City planners said the developer wants this to be a place seniors can settle, describing it as continuing care.
Neighbors who live in the Highlands, which backs up the property, have already met with city leaders to address their initial concerns.
"There are some questions that need to be answered," said neighbor Jim Condrey. "We are in the early stages and the citizens of Market Common, particularly that location, are really concerned that this is just a bad location and a poor use of that property."
Buddy Lindsay is the developer looking to bring in "The Abbey," according to city planners. He's the same guy behind the challenge course, Radical Ropes and Homewood Suites, both being built on the south end of Myrtle Beach.
Some neighbors say, they're on board with any additions that pump up the city.
"If its better for the economy, better for the businesses and will bring money and not just seasonal business, then that's good for everybody," said local Elizabeth Silva.
Condrey said neighbors have a lot of questions about the proposal, but so far, they feel it does not fit in with the initial concept of the Market Common.
"The initial plan is mixed use housing units, we would love more commercial, doctors' offices, business centers things of that sort which will serve the community," said Condrey.
Right now, this is just a conversation.
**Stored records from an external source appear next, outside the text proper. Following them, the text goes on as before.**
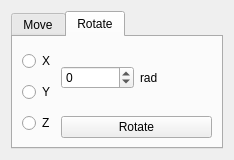
Qt form src/3D_Viewer/interactions.ui (casscurs/s21_3DViewer_v2) before a commit.
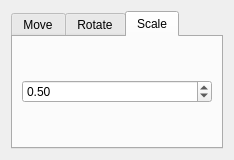
The same form after that commit.

The edit to the form file:
```diff
--- a/src/3D_Viewer/interactions.ui
+++ b/src/3D_Viewer/interactions.ui
@@ -17,7 +17,7 @@
    <item>
     <widget class="QTabWidget" name="tabWidget_interactions">
      <property name="currentIndex">
-      <number>1</number>
+      <number>2</number>
      </property>
      <widget class="QWidget" name="tab_move">
       <attribute name="title">
@@ -175,6 +175,29 @@
        </item>
       </layout>
      </widget>
+     <widget class="QWidget" name="tab">
+      <attribute name="title">
+       <string>Scale</string>
+      </attribute>
+      <layout class="QVBoxLayout" name="verticalLayout_5">
+       <item>
+        <widget class="QDoubleSpinBox" name="doubleSpinBox_scale">
+         <property name="minimum">
+          <double>0.100000000000000</double>
+         </property>
+         <property name="maximum">
+          <double>100.000000000000000</double>
+         </property>
+         <property name="singleStep">
+          <double>0.010000000000000</double>
+         </property>
+         <property name="value">
+          <double>0.500000000000000</double>
+         </property>
+        </widget>
+       </item>
+      </layout>
+     </widget>
     </widget>
    </item>
   </layout>
```
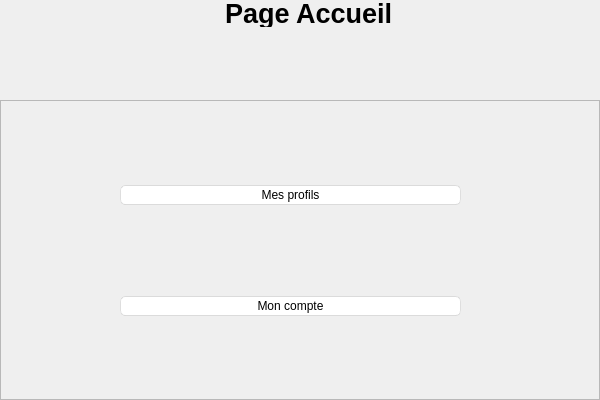
First picture: the form in FrameworkQT/src/main/c++/fr/univtours/polytech/FrameworkQT/view/homeuserinterface.ui, repository ChakSem/TPs-Plateformes-C-, before the edit.
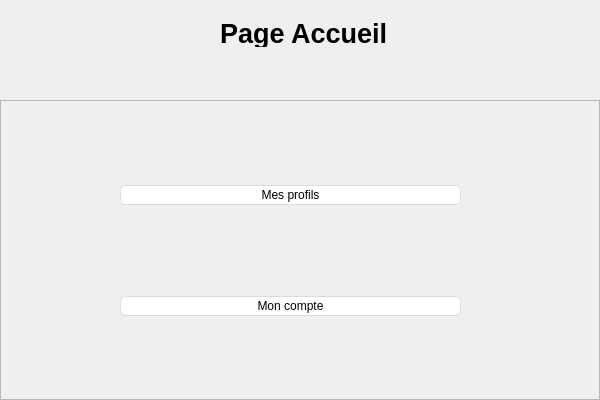
Second picture: the form after the edit.

The edit to the form file:
```diff
--- a/FrameworkQT/src/main/c++/fr/univtours/polytech/FrameworkQT/view/homeuserinterface.ui
+++ b/FrameworkQT/src/main/c++/fr/univtours/polytech/FrameworkQT/view/homeuserinterface.ui
@@ -619,8 +619,8 @@
   <widget class="QLabel" name="labelConnection">
    <property name="geometry">
     <rect>
-     <x>225</x>
-     <y>0</y>
+     <x>220</x>
+     <y>20</y>
      <width>371</width>
      <height>27</height>
     </rect>
```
City planners said the next step would be for the developer to submit an application in 10 days. Then city planners would discuss the plan in a workshop the beginning of May. If it doesn't get submitted in that time frame, it gets pushed off to a later date.
The engineer of the project plans to be at the community watch meeting Wednesday, to discuss this more with neighbors.